Then I think about my next post. Suddenly this second blog post has taken on a lot of meaning. In fact, it's a little overwhelming. I'm not sure I want to do this. And resistance has its jaws firmly in my forward momentum.
So I've been thinking about the next post on and off for the past however-many days, going through the roller-coaster ride of coming up with a great idea, and then losing my excitement when I actually start to intend to write it. I even wrote a draft of a post this weekend, but then decided it wasn't right. It's easy to jump on myself and judge, but I will say one thing--I don't think the resistance is necessarily bad, as long as you keep moving forward. The conclusion I ended up coming to is that all the great post ideas that I have are great, they're just a little ahead of where I actually am in my journey. What I really want to share right now is my truth in this moment, which isn't quite as grand as my delusions would want it to be. But I will file those other great ideas away for when they do feel right. And in the meantime, I will write something. Trust me when I say that the biggest mistake you can make is the mistake of inaction.*

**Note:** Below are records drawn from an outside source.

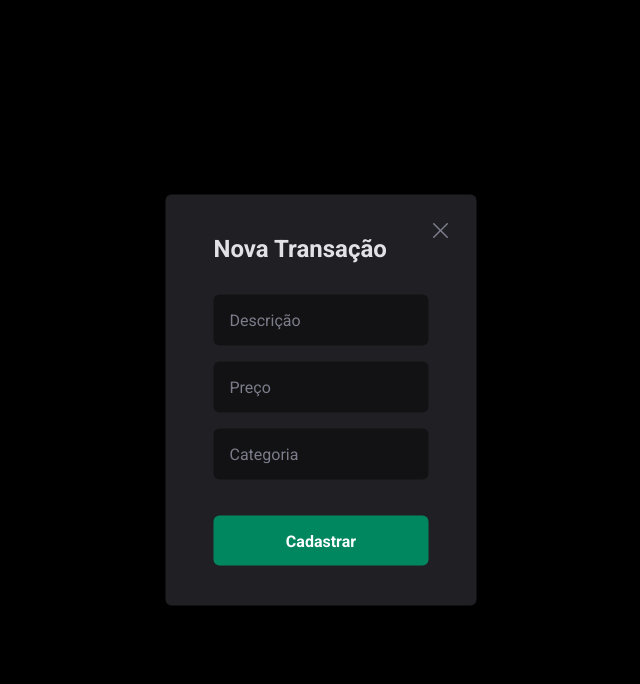
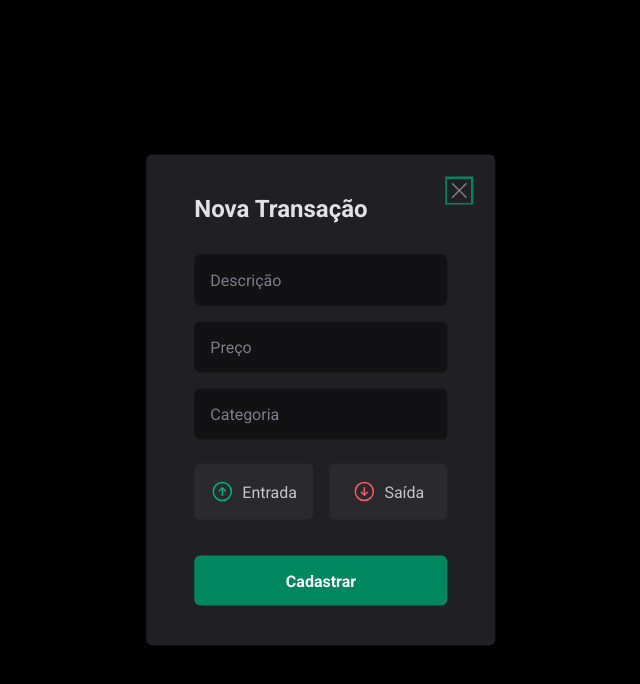
Before and after one commit to gustavobreack3257/dtMoney, a React (Vite) app: page / in a window 1280 px wide. Both pictures are taken after a click on the button "Nova transação". Shown: the top 684 px of the page, without its empty margins (319-959 px from the left). Built offline with nearby package versions, Linux system fonts and the light colour scheme.

Commit message:
feat: Visual structure Entry and exit buttons

```diff
--- a/src/components/NewTransactionModal/index.tsx
+++ b/src/components/NewTransactionModal/index.tsx
@@ -1,4 +1,4 @@
-import { X } from '@phosphor-icons/react'
+import { ArrowCircleDown, ArrowCircleUp, X } from '@phosphor-icons/react'
 
 import * as S from './styles'
 import * as Dialog from '@radix-ui/react-dialog'
@@ -20,6 +20,18 @@
                 <input type="number" placeholder='Preço' required />
                 <input type="text" placeholder='Categoria' required />
 
+                <S.TransactionType>
+                <S.TransactionTypeButton variant='income'>
+                  <ArrowCircleUp size={24}/>
+                  Entrada
+                </S.TransactionTypeButton>
+
+                <S.TransactionTypeButton variant='outcome'>
+                  <ArrowCircleDown size={24}/>
+                  Saída
+                </S.TransactionTypeButton>
+                </S.TransactionType>
+
                 <button type='submit'>
                     Cadastrar
                 </button>
--- a/src/components/NewTransactionModal/styles.ts
+++ b/src/components/NewTransactionModal/styles.ts
@@ -9,7 +9,7 @@
     background: rgba(0, 0, 0.75);
 `
 
-export const Content = styled(Dialog.Overlay)`
+export const Content = styled(Dialog.Content)`
     max-width: 32rem;
     border-radius: 6px;
     padding: 2.5rem 3rem;
@@ -58,7 +58,7 @@
     }
 `
 
-export const CloseButton = styled(Dialog.Overlay)`
+export const CloseButton = styled(Dialog.Close)`
    position: absolute;
    background: transparent;
    border: 0;
@@ -68,3 +68,31 @@
    cursor: pointer;
    color: ${props => props.theme["gray-500"]};
 `
+
+export const TransactionType = styled.div`
+    display: grid;
+    grid-template-columns: repeat(2, 1fr);
+    gap: 1rem;
+    margin-top: 0.5rem;
+`
+
+interface TransactionTypeButtonProps {
+    variant: 'income' | 'outcome'
+}
+
+export const TransactionTypeButton = styled.button<TransactionTypeButtonProps>`
+    background: ${props => props.theme['gray-700']};
+    padding: 1rem;
+    display: flex;
+    align-items: center;
+    justify-content: center;
+    gap: 0.5rem;
+    border-radius: 6px;
+    cursor: pointer;
+    border: 0;
+    color: ${props => props.theme['gray-300']};
+
+    svg {
+        color: ${props => props.variant === 'income' ? props.theme['green-300']: props.theme['red-300']};
+    }
+`
```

So beware the perfectionistic mind's secret weapon--delusions of grandeur. Very clever, Ego. Very clever.
P.S. I don't think that these delusions are only of our grandeur. I think that even when we start personal projects, as perfectionists we imagine the perfect outcome--and then anything we actually do will seem inadequate. My advice--do it, anyway. It's very liberating to be imperfect. And there's very little in life that can't be fixed or redone.
*Research does NOT count as action. I cannot stress this strongly enough!